Jamaica’s struggle against COVID-19 and its Delta variant has been full of twists and turns. August 24, the third of a week-long “No Movement Day” restriction aimed at curbing a major surge in new infections, saw plenty of movement in and around vaccination centres in several rural areas, with the Ministry of Health and Wellness happily reporting that a record 21,000 doses had been administered.
Even before the presence of the Delta variant was confirmed on August 18, the number of new cases had been rising steeply, and now stand at 90 per cent of the peak on March 19. Currently, there is a daily average of 625 new infections. A portion of this spike was attributed to large entertainment events that were permitted over the Emancipation/Independence holidays in early August. By August 23, there were close to 14,000 active cases reported on the island, with 149 critically ill patients in hospital.
Blogger and human rights activist Susan Goffe painted a grim picture, noting that new cases had reached a record high by August 22:
We are in our third wave of Covid-19 in Jamaica […] indicators are all going in the wrong direction, with our vaccination levels too low to have any significant collective impact on the effects of this wave […]
The report issued [with data from August 23, 2021] saw a record number of new cases being confirmed — 879, the highest single day total since the start of the pandemic.
Our hospitals and medical personnel are being overwhelmed […] it is going to get worse before it gets better. Actions taken now, by the government and the people, can help to reduce further infections and further deaths. But downplaying what’s happening, wishing it weren’t so or ignoring the science will not.

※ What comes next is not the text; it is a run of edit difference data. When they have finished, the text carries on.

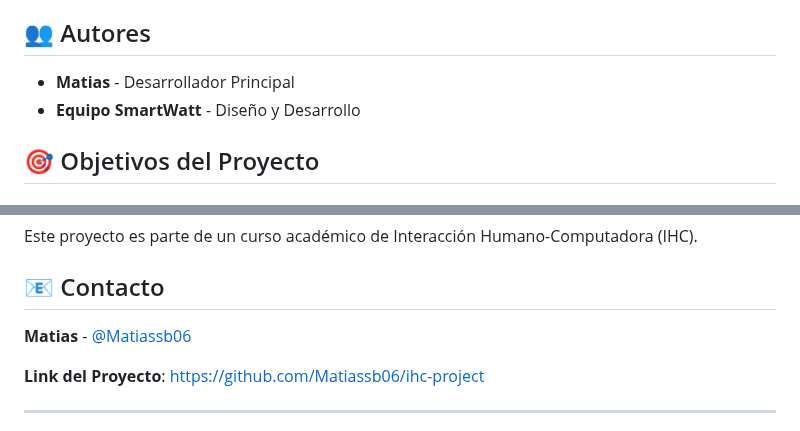
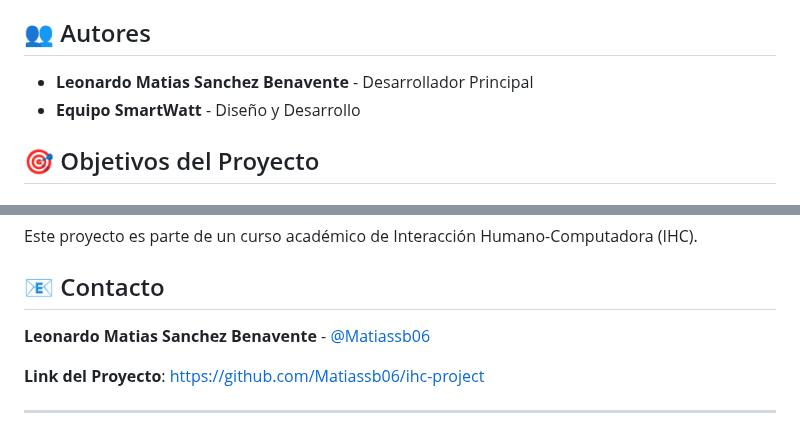
Before and after one commit to IHC-UPC/ihc-project, a Markdown page: README.md, 2 parts joined by grey strips. GitHub-like rendering.

Commit message:
Actualizar nombre completo del autor en README

```diff
--- a/README.md
+++ b/README.md
@@ -6,7 +6,7 @@ SmartWatt es una solución digital innovadora para la gestión inteligente del c
 
 ## 👥 Autores
 
-- **Matias** - Desarrollador Principal
+- **Leonardo Matias Sanchez Benavente** - Desarrollador Principal
 - **Equipo SmartWatt** - Diseño y Desarrollo
 
 ## 🎯 Objetivos del Proyecto
@@ -265,7 +265,7 @@ Este proyecto es parte de un curso académico de Interacción Humano-Computadora
 
 ## 📧 Contacto
 
-**Matias** - [@Matiassb06](https://github.com/Matiassb06)
+**Leonardo Matias Sanchez Benavente** - [@Matiassb06](https://github.com/Matiassb06)
 
 **Link del Proyecto**: [https://github.com/Matiassb06/ihc-project](https://github.com/Matiassb06/ihc-project)
 
```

A shipment of the Pfizer vaccine, the first of three tranches donated by the United States, arrived in Jamaica on August 19, with rollout starting just two days later, on August 21. The 208,260 doses were earmarked for the 12 to 18 age group in the hope that they will be able to return to physical school by October. Though slow at first, uptake increased rapidly as COVID numbers reached record highs over the weekend, with some adults also being allowed to take the Pfizer vaccine.
In an effort to encourage the population to get vaccinated, Prime Minister Andrew Holness’ wife tweeted a family photo after their teenaged sons got the vaccine:
The question of parental consent for their children to be vaccinated has also arisen. Since the age of consent in Jamaica is 16, one youth advocacy group suggested that anyone older should not require parental consent:
One informal Twitter poll conducted by the Jamaica Gleaner newspaper agreed:
The push for vaccinations has gradually intensified, with bodies like the influential Private Sector Organisation of Jamaica mobilising its members to get their employees vaccinated:
Even the equally influential churches have come on board, participating in a webinar organised by the health ministry:
The Jamaica Council of Churches (JCC) subsequently issued a press release strongly supporting the vaccine drive—a huge breakthrough, given that religious concerns were identified as a principal reason for vaccine hesitancy among Jamaicans. Referring to science as “a gift from God,” the August 23 release concluded:
We therefore implore, beseech and encourage all Jamaicans who have not yet been vaccinated to do so as soon as it is possible, sparing no effort or cost. In addition, we encourage continued adherence to the long-established protocols […]
Our understanding of the sanctity of life demands that we work in personal and communal settings to preserve life and the quality of life.
One Twitter user shared her experience:
However, another suggested the rush to vaccination centres was sparked because Jamaicans are alarmed at the rising numbers of COVID-19 infections and continuous reports of overwhelmed medical facilities:
Yet, at least one centre offering AstraZeneca seemed to be quieter:
Men’s interest in the Pfizer vaccine, one columnist humorously suggested, might be piqued by the company’s manufacture of another drug:
Whatever the motivation for getting “vaxxed”, the Jamaican government is keeping fingers crossed that the momentum of the record-breaking day will continue. With one of the lowest vaccination rates in Latin American and the Caribbean, it has a lot of catching up to do.